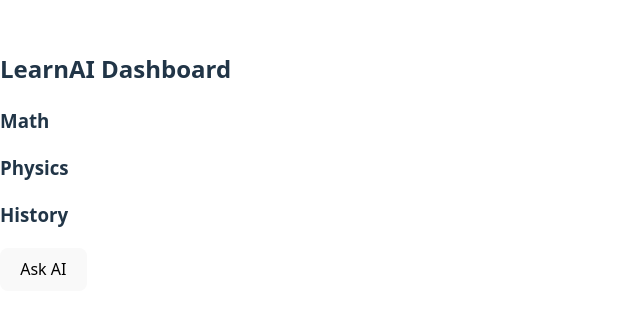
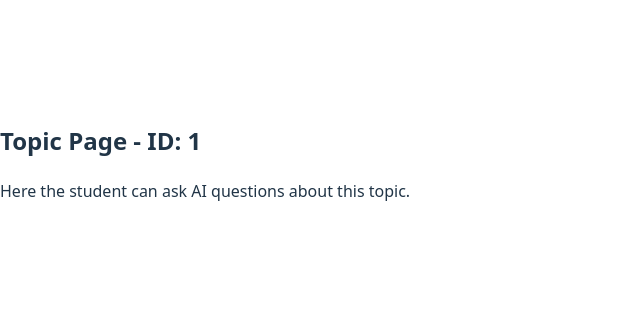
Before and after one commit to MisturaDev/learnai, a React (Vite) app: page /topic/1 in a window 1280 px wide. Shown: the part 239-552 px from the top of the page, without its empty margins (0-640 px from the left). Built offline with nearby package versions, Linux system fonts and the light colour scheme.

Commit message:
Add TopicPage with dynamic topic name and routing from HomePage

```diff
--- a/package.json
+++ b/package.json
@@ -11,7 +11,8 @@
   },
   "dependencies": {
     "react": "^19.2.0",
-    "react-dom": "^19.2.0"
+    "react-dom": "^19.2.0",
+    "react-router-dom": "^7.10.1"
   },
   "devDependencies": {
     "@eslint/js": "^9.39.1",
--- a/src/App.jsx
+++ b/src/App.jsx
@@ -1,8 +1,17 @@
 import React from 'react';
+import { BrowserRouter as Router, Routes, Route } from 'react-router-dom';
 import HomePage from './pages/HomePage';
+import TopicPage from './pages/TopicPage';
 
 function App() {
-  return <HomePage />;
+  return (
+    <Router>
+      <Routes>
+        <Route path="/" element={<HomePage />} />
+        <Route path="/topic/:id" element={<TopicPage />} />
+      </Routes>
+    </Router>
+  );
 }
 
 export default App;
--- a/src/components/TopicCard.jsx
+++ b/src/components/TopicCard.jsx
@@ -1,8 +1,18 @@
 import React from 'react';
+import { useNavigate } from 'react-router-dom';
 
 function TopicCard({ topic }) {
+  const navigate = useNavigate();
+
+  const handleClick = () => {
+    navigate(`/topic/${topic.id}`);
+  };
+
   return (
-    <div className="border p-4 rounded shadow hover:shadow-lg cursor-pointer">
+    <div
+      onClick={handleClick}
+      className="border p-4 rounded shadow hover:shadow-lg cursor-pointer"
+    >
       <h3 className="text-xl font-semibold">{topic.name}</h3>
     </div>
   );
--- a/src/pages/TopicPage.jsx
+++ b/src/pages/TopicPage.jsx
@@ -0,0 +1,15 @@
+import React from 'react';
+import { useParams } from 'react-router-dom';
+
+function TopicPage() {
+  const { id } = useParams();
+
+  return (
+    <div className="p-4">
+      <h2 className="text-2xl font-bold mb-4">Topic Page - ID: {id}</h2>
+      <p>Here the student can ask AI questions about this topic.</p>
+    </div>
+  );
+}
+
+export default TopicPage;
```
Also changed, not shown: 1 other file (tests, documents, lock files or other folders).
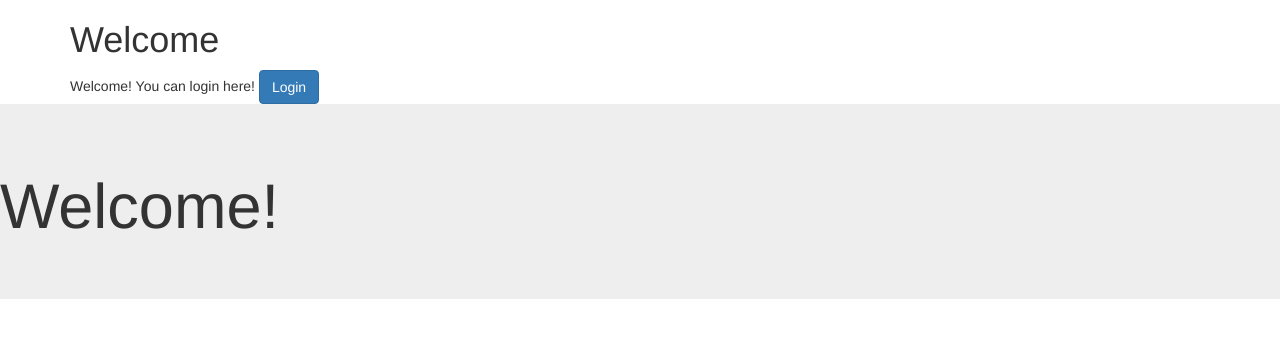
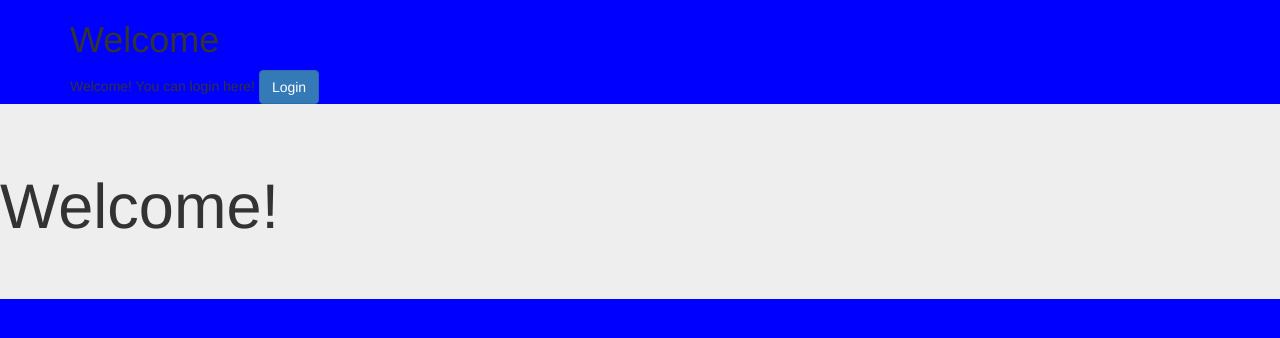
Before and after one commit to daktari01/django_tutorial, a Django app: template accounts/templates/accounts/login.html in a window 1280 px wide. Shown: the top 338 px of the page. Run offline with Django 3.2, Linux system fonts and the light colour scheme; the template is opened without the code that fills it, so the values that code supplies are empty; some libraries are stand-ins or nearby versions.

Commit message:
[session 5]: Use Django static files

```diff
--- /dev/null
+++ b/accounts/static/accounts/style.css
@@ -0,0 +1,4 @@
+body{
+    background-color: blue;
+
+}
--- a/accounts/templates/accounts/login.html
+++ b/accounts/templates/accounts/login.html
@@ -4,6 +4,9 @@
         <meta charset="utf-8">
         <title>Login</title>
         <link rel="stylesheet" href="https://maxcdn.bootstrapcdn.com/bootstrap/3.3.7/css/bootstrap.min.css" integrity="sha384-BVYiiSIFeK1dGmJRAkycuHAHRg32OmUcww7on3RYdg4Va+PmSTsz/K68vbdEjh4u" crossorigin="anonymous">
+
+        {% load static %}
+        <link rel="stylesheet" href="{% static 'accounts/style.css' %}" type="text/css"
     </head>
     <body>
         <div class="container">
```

::::

**WORK TO BE COMPLETED**. Give every entry again word for word; no images belong in the copy.

**YOUR RESPONSE**.
Before and after one commit to MisturaDev/learnai, a React (Vite) app: page /topic/1 in a window 1280 px wide. Shown: the part 239-552 px from the top of the page, without its empty margins (0-640 px from the left). Built offline with nearby package versions, Linux system fonts and the light colour scheme.

Commit message:
Add TopicPage with dynamic topic name and routing from HomePage

```diff
--- a/package.json
+++ b/package.json
@@ -11,7 +11,8 @@
   },
   "dependencies": {
     "react": "^19.2.0",
-    "react-dom": "^19.2.0"
+    "react-dom": "^19.2.0",
+    "react-router-dom": "^7.10.1"
   },
   "devDependencies": {
     "@eslint/js": "^9.39.1",
--- a/src/App.jsx
+++ b/src/App.jsx
@@ -1,8 +1,17 @@
 import React from 'react';
+import { BrowserRouter as Router, Routes, Route } from 'react-router-dom';
 import HomePage from './pages/HomePage';
+import TopicPage from './pages/TopicPage';
 
 function App() {
-  return <HomePage />;
+  return (
+    <Router>
+      <Routes>
+        <Route path="/" element={<HomePage />} />
+        <Route path="/topic/:id" element={<TopicPage />} />
+      </Routes>
+    </Router>
+  );
 }
 
 export default App;
--- a/src/components/TopicCard.jsx
+++ b/src/components/TopicCard.jsx
@@ -1,8 +1,18 @@
 import React from 'react';
+import { useNavigate } from 'react-router-dom';
 
 function TopicCard({ topic }) {
+  const navigate = useNavigate();
+
+  const handleClick = () => {
+    navigate(`/topic/${topic.id}`);
+  };
+
   return (
-    <div className="border p-4 rounded shadow hover:shadow-lg cursor-pointer">
+    <div
+      onClick={handleClick}
+      className="border p-4 rounded shadow hover:shadow-lg cursor-pointer"
+    >
       <h3 className="text-xl font-semibold">{topic.name}</h3>
     </div>
   );
--- a/src/pages/TopicPage.jsx
+++ b/src/pages/TopicPage.jsx
@@ -0,0 +1,15 @@
+import React from 'react';
+import { useParams } from 'react-router-dom';
+
+function TopicPage() {
+  const { id } = useParams();
+
+  return (
+    <div className="p-4">
+      <h2 className="text-2xl font-bold mb-4">Topic Page - ID: {id}</h2>
+      <p>Here the student can ask AI questions about this topic.</p>
+    </div>
+  );
+}
+
+export default TopicPage;
```
Also changed, not shown: 1 other file (tests, documents, lock files or other folders).
Before and after one commit to daktari01/django_tutorial, a Django app: template accounts/templates/accounts/login.html in a window 1280 px wide. Shown: the top 338 px of the page. Run offline with Django 3.2, Linux system fonts and the light colour scheme; the template is opened without the code that fills it, so the values that code supplies are empty; some libraries are stand-ins or nearby versions.

Commit message:
[session 5]: Use Django static files

```diff
--- /dev/null
+++ b/accounts/static/accounts/style.css
@@ -0,0 +1,4 @@
+body{
+    background-color: blue;
+
+}
--- a/accounts/templates/accounts/login.html
+++ b/accounts/templates/accounts/login.html
@@ -4,6 +4,9 @@
         <meta charset="utf-8">
         <title>Login</title>
         <link rel="stylesheet" href="https://maxcdn.bootstrapcdn.com/bootstrap/3.3.7/css/bootstrap.min.css" integrity="sha384-BVYiiSIFeK1dGmJRAkycuHAHRg32OmUcww7on3RYdg4Va+PmSTsz/K68vbdEjh4u" crossorigin="anonymous">
+
+        {% load static %}
+        <link rel="stylesheet" href="{% static 'accounts/style.css' %}" type="text/css"
     </head>
     <body>
         <div class="container">
```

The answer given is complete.